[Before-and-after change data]

Start of Block

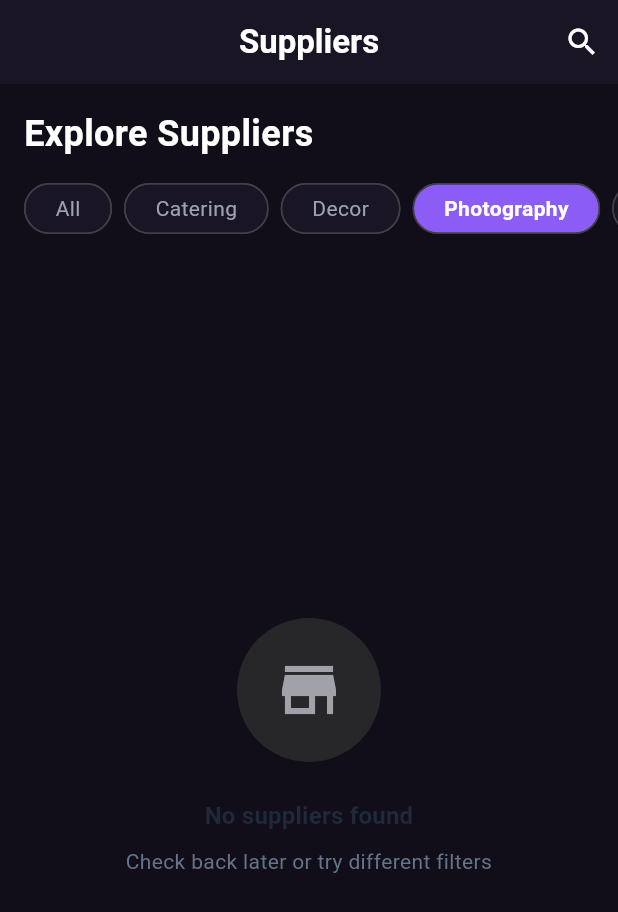
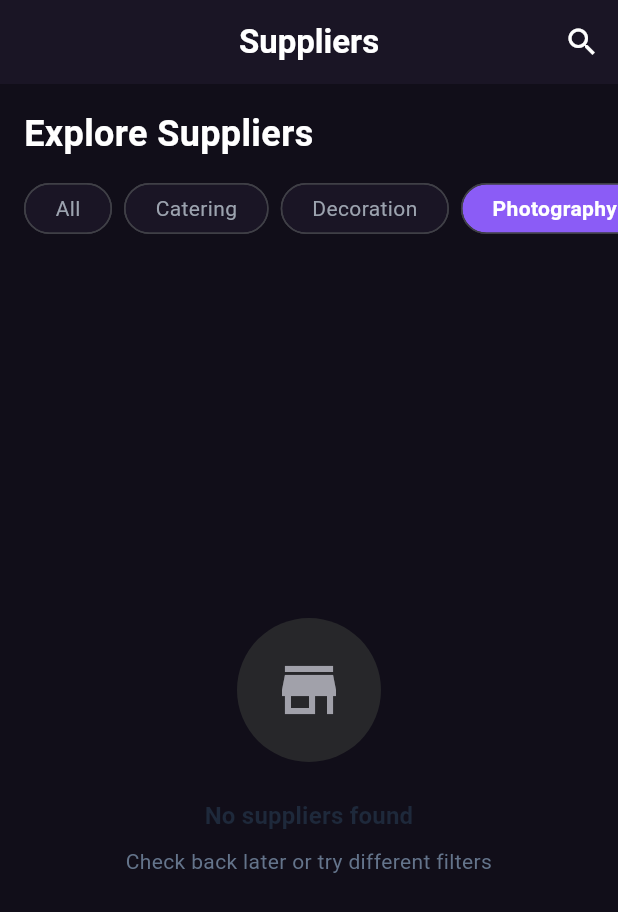
Before and after one commit to MohamedSaadMohamed1/exhibition_platform, a Flutter app: the SuppliersScreen screen opened by its route, after a tap on "Photography", on a phone screen of 412 x 824 dp. Shown: the top 912 px of the screen. Run offline on Flutter 3.47's test engine with Material 3 defaults, Android fonts, the phone set to English and light mode, and no system bars; our stand-ins replace cached_network_image, cloud_firestore, connectivity_plus, dartz, equatable, firebase_auth and 12 more; accounts and stored records are empty; Roboto replaces fonts that are missing (Cairo).

Commit message:
feat: update supplier filtering and sorting logic, enhance supplier model with new fields

```diff
--- a/lib/features/suppliers/data/repositories/supplier_repository_impl.dart
+++ b/lib/features/suppliers/data/repositories/supplier_repository_impl.dart
@@ -29,7 +29,7 @@ class SupplierRepositoryImpl implements SupplierRepository {
       // Apply filters
       if (filter != null) {
         if (filter.category != null) {
-          query = query.where('categories', arrayContains: filter.category);
+          query = query.where('category', isEqualTo: filter.category);
         }
         if (filter.minRating != null) {
           query = query.where('rating', isGreaterThanOrEqualTo: filter.minRating);
@@ -48,13 +48,13 @@ class SupplierRepositoryImpl implements SupplierRepository {
           query = query.orderBy('rating', descending: !ascending);
           break;
         case SupplierSortBy.reviewCount:
-          query = query.orderBy('reviewsCount', descending: !ascending);
+          query = query.orderBy('reviewCount', descending: !ascending);
           break;
         case SupplierSortBy.ordersCount:
           query = query.orderBy('ordersCount', descending: !ascending);
           break;
         case SupplierSortBy.name:
-          query = query.orderBy('businessName', descending: !ascending);
+          query = query.orderBy('name', descending: !ascending);
           break;
         case SupplierSortBy.createdAt:
           query = query.orderBy('createdAt', descending: !ascending);
@@ -165,7 +165,7 @@ class SupplierRepositoryImpl implements SupplierRepository {
     try {
       final snapshot = await _suppliersCollection
           .where('isActive', isEqualTo: true)
-          .where('categories', arrayContains: category)
+          .where('category', isEqualTo: category)
           .orderBy('rating', descending: true)
           .limit(limit)
           .get();
@@ -259,7 +259,7 @@ class SupplierRepositoryImpl implements SupplierRepository {
     try {
       await _suppliersCollection.doc(supplierId).update({
         'rating': newRating,
-        'reviewsCount': totalReviews,
+        'reviewCount': totalReviews,
         'updatedAt': FieldValue.serverTimestamp(),
       });
       return const Right(null);
@@ -319,7 +319,7 @@ class SupplierRepositoryImpl implements SupplierRepository {
         .where('isActive', isEqualTo: true);
 
     if (filter?.category != null) {
-      query = query.where('categories', arrayContains: filter!.category);
+      query = query.where('category', isEqualTo: filter!.category);
     }
 
     return query.orderBy('rating', descending: true).snapshots().map(
--- a/lib/features/suppliers/presentation/screens/suppliers_screen.dart
+++ b/lib/features/suppliers/presentation/screens/suppliers_screen.dart
@@ -105,19 +105,19 @@ class _SuppliersScreenState extends ConsumerState<SuppliersScreen> {
                       _selectedCategory = 'Catering';
                     });
                     ref.read(suppliersNotifierProvider.notifier).applyFilter(
-                          SupplierFilter(category: 'Catering'),
+                          const SupplierFilter(category: 'Catering'),
                         );
                   },
                 ),
                 _CategoryChip(
-                  label: 'Decor',
-                  isSelected: _selectedCategory == 'Decor',
+                  label: 'Decoration',
+                  isSelected: _selectedCategory == 'Decoration',
                   onTap: () {
                     setState(() {
-                      _selectedCategory = 'Decor';
+                      _selectedCategory = 'Decoration';
                     });
                     ref.read(suppliersNotifierProvider.notifier).applyFilter(
-                          SupplierFilter(category: 'Decor'),
+                          const SupplierFilter(category: 'Decoration'),
                         );
                   },
                 ),
@@ -129,19 +129,19 @@ class _SuppliersScreenState extends ConsumerState<SuppliersScreen> {
                       _selectedCategory = 'Photography';
                     });
                     ref.read(suppliersNotifierProvider.notifier).applyFilter(
-                          SupplierFilter(category: 'Photography'),
+                          const SupplierFilter(category: 'Photography'),
                         );
                   },
                 ),
                 _CategoryChip(
-                  label: 'Entertainment',
-                  isSelected: _selectedCategory == 'Entertainment',
+                  label: 'Audio & Visual',
+                  isSelected: _selectedCategory == 'Audio & Visual',
                   onTap: () {
                     setState(() {
-                      _selectedCategory = 'Entertainment';
+                      _selectedCategory = 'Audio & Visual';
                     });
                     ref.read(suppliersNotifierProvider.notifier).applyFilter(
-                          SupplierFilter(category: 'Entertainment'),
+                          const SupplierFilter(category: 'Audio & Visual'),
                         );
                   },
                 ),
--- a/lib/shared/models/supplier_model.dart
+++ b/lib/shared/models/supplier_model.dart
@@ -19,6 +19,9 @@ class SupplierModel {
   final String createdByAdmin;
   final bool isActive;
   final bool isVerified;
+  final bool isFeatured;
+  final int ordersCount;
+  final List<String> searchKeywords;
   final DateTime createdAt;
   final DateTime? updatedAt;
 
@@ -40,6 +43,9 @@ class SupplierModel {
     required this.createdByAdmin,
     this.isActive = true,
     this.isVerified = false,
+    this.isFeatured = false,
+    this.ordersCount = 0,
+    this.searchKeywords = const [],
     required this.createdAt,
     this.updatedAt,
   });
@@ -63,6 +69,9 @@ class SupplierModel {
       createdByAdmin: json['createdByAdmin'] as String? ?? '',
       isActive: json['isActive'] as bool? ?? true,
       isVerified: json['isVerified'] as bool? ?? false,
+      isFeatured: json['isFeatured'] as bool? ?? false,
+      ordersCount: json['ordersCount'] as int? ?? 0,
+      searchKeywords: (json['searchKeywords'] as List<dynamic>?)?.cast<String>() ?? [],
       createdAt: _parseDateTime(json['createdAt']),
       updatedAt: json['updatedAt'] != null ? _parseDateTime(json['updatedAt']) : null,
     );
@@ -98,6 +107,9 @@ class SupplierModel {
       'createdByAdmin': createdByAdmin,
       'isActive': isActive,
       'isVerified': isVerified,
+      'isFeatured': isFeatured,
+      'ordersCount': ordersCount,
+      'searchKeywords': searchKeywords,
       'createdAt': Timestamp.fromDate(createdAt),
       'updatedAt': updatedAt != null ? Timestamp.fromDate(updatedAt!) : null,
     };
@@ -111,9 +123,24 @@ class SupplierModel {
     });
   }
 
+  List<String> _buildSearchKeywords() {
+    final words = <String>{};
+    for (final w in name.toLowerCase().split(' ')) {
+      if (w.isNotEmpty) words.add(w);
+    }
+    if (category != null) words.add(category!.toLowerCase());
+    for (final s in services) {
+      for (final w in s.toLowerCase().split(' ')) {
+        if (w.isNotEmpty) words.add(w);
+      }
+    }
+    return words.toList();
+  }
+
   Map<String, dynamic> toFirestore() {
     final json = toJson();
     json.remove('id');
+    json['searchKeywords'] = _buildSearchKeywords();
     json['createdAt'] = FieldValue.serverTimestamp();
     json['updatedAt'] = FieldValue.serverTimestamp();
     return json;
@@ -127,7 +154,6 @@ class SupplierModel {
   List<String> get categories => services;
   int get reviewsCount => reviewCount;
   String? get profileImage => coverImage;
-  int get ordersCount => 0; // TODO: Add ordersCount field to model
   String get userId => ownerId;
 
   /// Check if supplier has contact info
@@ -139,6 +165,7 @@ class SupplierModel {
     final json = toJson();
     json.remove('id');
     json.remove('createdAt');
+    json['searchKeywords'] = _buildSearchKeywords();
     json['updatedAt'] = FieldValue.serverTimestamp();
     return json;
   }
@@ -161,6 +188,9 @@ class SupplierModel {
     String? createdByAdmin,
     bool? isActive,
     bool? isVerified,
+    bool? isFeatured,
+    int? ordersCount,
+    List<String>? searchKeywords,
     DateTime? createdAt,
     DateTime? updatedAt,
   }) {
@@ -182,6 +212,9 @@ class SupplierModel {
       createdByAdmin: createdByAdmin ?? this.createdByAdmin,
       isActive: isActive ?? this.isActive,
       isVerified: isVerified ?? this.isVerified,
+      isFeatured: isFeatured ?? this.isFeatured,
+      ordersCount: ordersCount ?? this.ordersCount,
+      searchKeywords: searchKeywords ?? this.searchKeywords,
       createdAt: createdAt ?? this.createdAt,
       updatedAt: updatedAt ?? this.updatedAt,
     );
```
Also changed, not shown: lib/features/suppliers/presentation/screens/supplier_detail_screen.dart (+3 -4 lines).
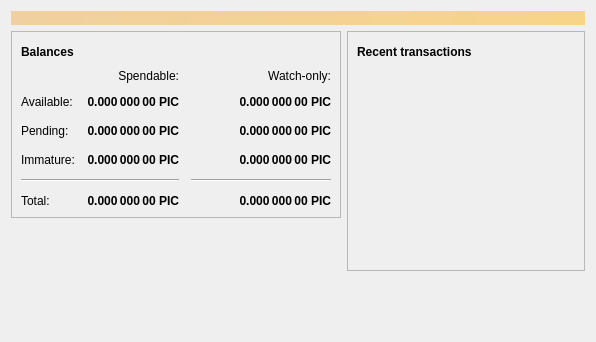
Old version of the form src/qt/forms/overviewpage.ui in the repository minblock/picscoin.
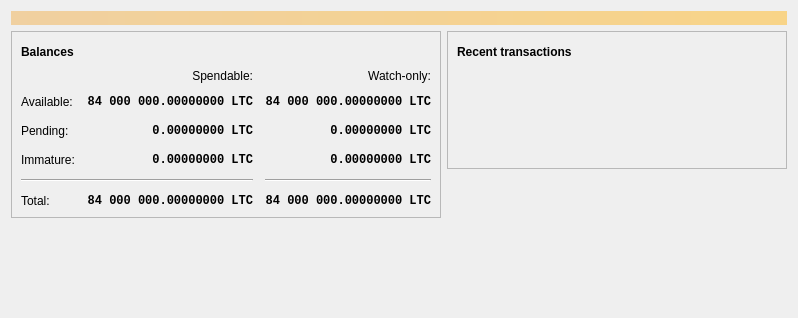
New version of the form. Icons and pictures are not drawn. Custom widgets are drawn as their Qt base class.

Diff of the .ui file:
```diff
--- a/src/qt/forms/overviewpage.ui
+++ b/src/qt/forms/overviewpage.ui
@@ -6,8 +6,8 @@
    <rect>
     <x>0</x>
     <y>0</y>
-    <width>596</width>
-    <height>342</height>
+    <width>798</width>
+    <height>318</height>
    </rect>
   </property>
   <property name="windowTitle">
@@ -118,6 +118,7 @@
              <widget class="QLabel" name="labelWatchPending">
               <property name="font">
                <font>
+                <family>Monospace</family>
                 <weight>75</weight>
                 <bold>true</bold>
                </font>
@@ -129,7 +130,7 @@
                <string>Unconfirmed transactions to watch-only addresses</string>
               </property>
               <property name="text">
-               <string notr="true">0.000 000 00 PIC</string>
+               <string notr="true">0.00000000 LTC</string>
               </property>
               <property name="alignment">
                <set>Qt::AlignRight|Qt::AlignTrailing|Qt::AlignVCenter</set>
@@ -143,6 +144,7 @@
              <widget class="QLabel" name="labelUnconfirmed">
               <property name="font">
                <font>
+                <family>Monospace</family>
                 <weight>75</weight>
                 <bold>true</bold>
                </font>
@@ -154,7 +156,7 @@
                <string>Total of transactions that have yet to be confirmed, and do not yet count toward the spendable balance</string>
               </property>
               <property name="text">
-               <string notr="true">0.000 000 00 PIC</string>
+               <string notr="true">0.00000000 LTC</string>
               </property>
               <property name="alignment">
                <set>Qt::AlignRight|Qt::AlignTrailing|Qt::AlignVCenter</set>
@@ -168,6 +170,7 @@
              <widget class="QLabel" name="labelWatchImmature">
               <property name="font">
                <font>
+                <family>Monospace</family>
                 <weight>75</weight>
                 <bold>true</bold>
                </font>
@@ -179,7 +182,7 @@
                <string>Mined balance in watch-only addresses that has not yet matured</string>
               </property>
               <property name="text">
-               <string notr="true">0.000 000 00 PIC</string>
+               <string notr="true">0.00000000 LTC</string>
               </property>
               <property name="alignment">
                <set>Qt::AlignRight|Qt::AlignTrailing|Qt::AlignVCenter</set>
@@ -226,6 +229,7 @@
              <widget class="QLabel" name="labelImmature">
               <property name="font">
                <font>
+                <family>Monospace</family>
                 <weight>75</weight>
                 <bold>true</bold>
                </font>
@@ -237,7 +241,7 @@
                <string>Mined balance that has not yet matured</string>
               </property>
               <property name="text">
-               <string notr="true">0.000 000 00 PIC</string>
+               <string notr="true">0.00000000 LTC</string>
               </property>
               <property name="alignment">
                <set>Qt::AlignRight|Qt::AlignTrailing|Qt::AlignVCenter</set>
@@ -271,6 +275,7 @@
              <widget class="QLabel" name="labelTotal">
               <property name="font">
                <font>
+                <family>Monospace</family>
                 <weight>75</weight>
                 <bold>true</bold>
                </font>
@@ -282,7 +287,7 @@
                <string>Your current total balance</string>
               </property>
               <property name="text">
-               <string notr="true">0.000 000 00 PIC</string>
+               <string notr="true">84 000 000.00000000 LTC</string>
               </property>
               <property name="alignment">
                <set>Qt::AlignRight|Qt::AlignTrailing|Qt::AlignVCenter</set>
@@ -296,6 +301,7 @@
              <widget class="QLabel" name="labelWatchTotal">
               <property name="font">
                <font>
+                <family>Monospace</family>
                 <weight>75</weight>
                 <bold>true</bold>
                </font>
@@ -307,7 +313,7 @@
                <string>Current total balance in watch-only addresses</string>
               </property>
               <property name="text">
-               <string notr="true">0.000 000 00 PIC</string>
+               <string notr="true">84 000 000.00000000 LTC</string>
               </property>
               <property name="alignment">
                <set>Qt::AlignRight|Qt::AlignTrailing|Qt::AlignVCenter</set>
@@ -338,6 +344,7 @@
              <widget class="QLabel" name="labelBalance">
               <property name="font">
                <font>
+                <family>Monospace</family>
                 <weight>75</weight>
                 <bold>true</bold>
                </font>
@@ -349,7 +356,7 @@
                <string>Your current spendable balance</string>
               </property>
               <property name="text">
-               <string notr="true">0.000 000 00 PIC</string>
+               <string notr="true">84 000 000.00000000 LTC</string>
               </property>
               <property name="alignment">
                <set>Qt::AlignRight|Qt::AlignTrailing|Qt::AlignVCenter</set>
@@ -363,6 +370,7 @@
              <widget class="QLabel" name="labelWatchAvailable">
               <property name="font">
                <font>
+                <family>Monospace</family>
                 <weight>75</weight>
                 <bold>true</bold>
                </font>
@@ -374,7 +382,7 @@
                <string>Your current balance in watch-only addresses</string>
               </property>
               <property name="text">
-               <string notr="true">0.000 000 00 PIC</string>
+               <string notr="true">84 000 000.00000000 LTC</string>
               </property>
               <property name="alignment">
                <set>Qt::AlignRight|Qt::AlignTrailing|Qt::AlignVCenter</set>
@@ -509,6 +517,9 @@
             <property name="horizontalScrollBarPolicy">
              <enum>Qt::ScrollBarAlwaysOff</enum>
             </property>
+            <property name="sizeAdjustPolicy">
+             <enum>QAbstractScrollArea::AdjustToContents</enum>
+            </property>
             <property name="selectionMode">
              <enum>QAbstractItemView::NoSelection</enum>
             </property>
@@ -536,6 +547,13 @@
    </item>
   </layout>
  </widget>
+ <customwidgets>
+  <customwidget>
+   <class>TransactionOverviewWidget</class>
+   <extends>QListView</extends>
+   <header>qt/transactionoverviewwidget.h</header>
+  </customwidget>
+ </customwidgets>
  <resources/>
  <connections/>
 </ui>
```
Left out of the diff: 5 changed lines with no effect on the pictures.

End of Block

**Aim of the task:** Determine how many of the lines above include the word "createdAt", then give that number and nothing else.

**Expected answer:** 10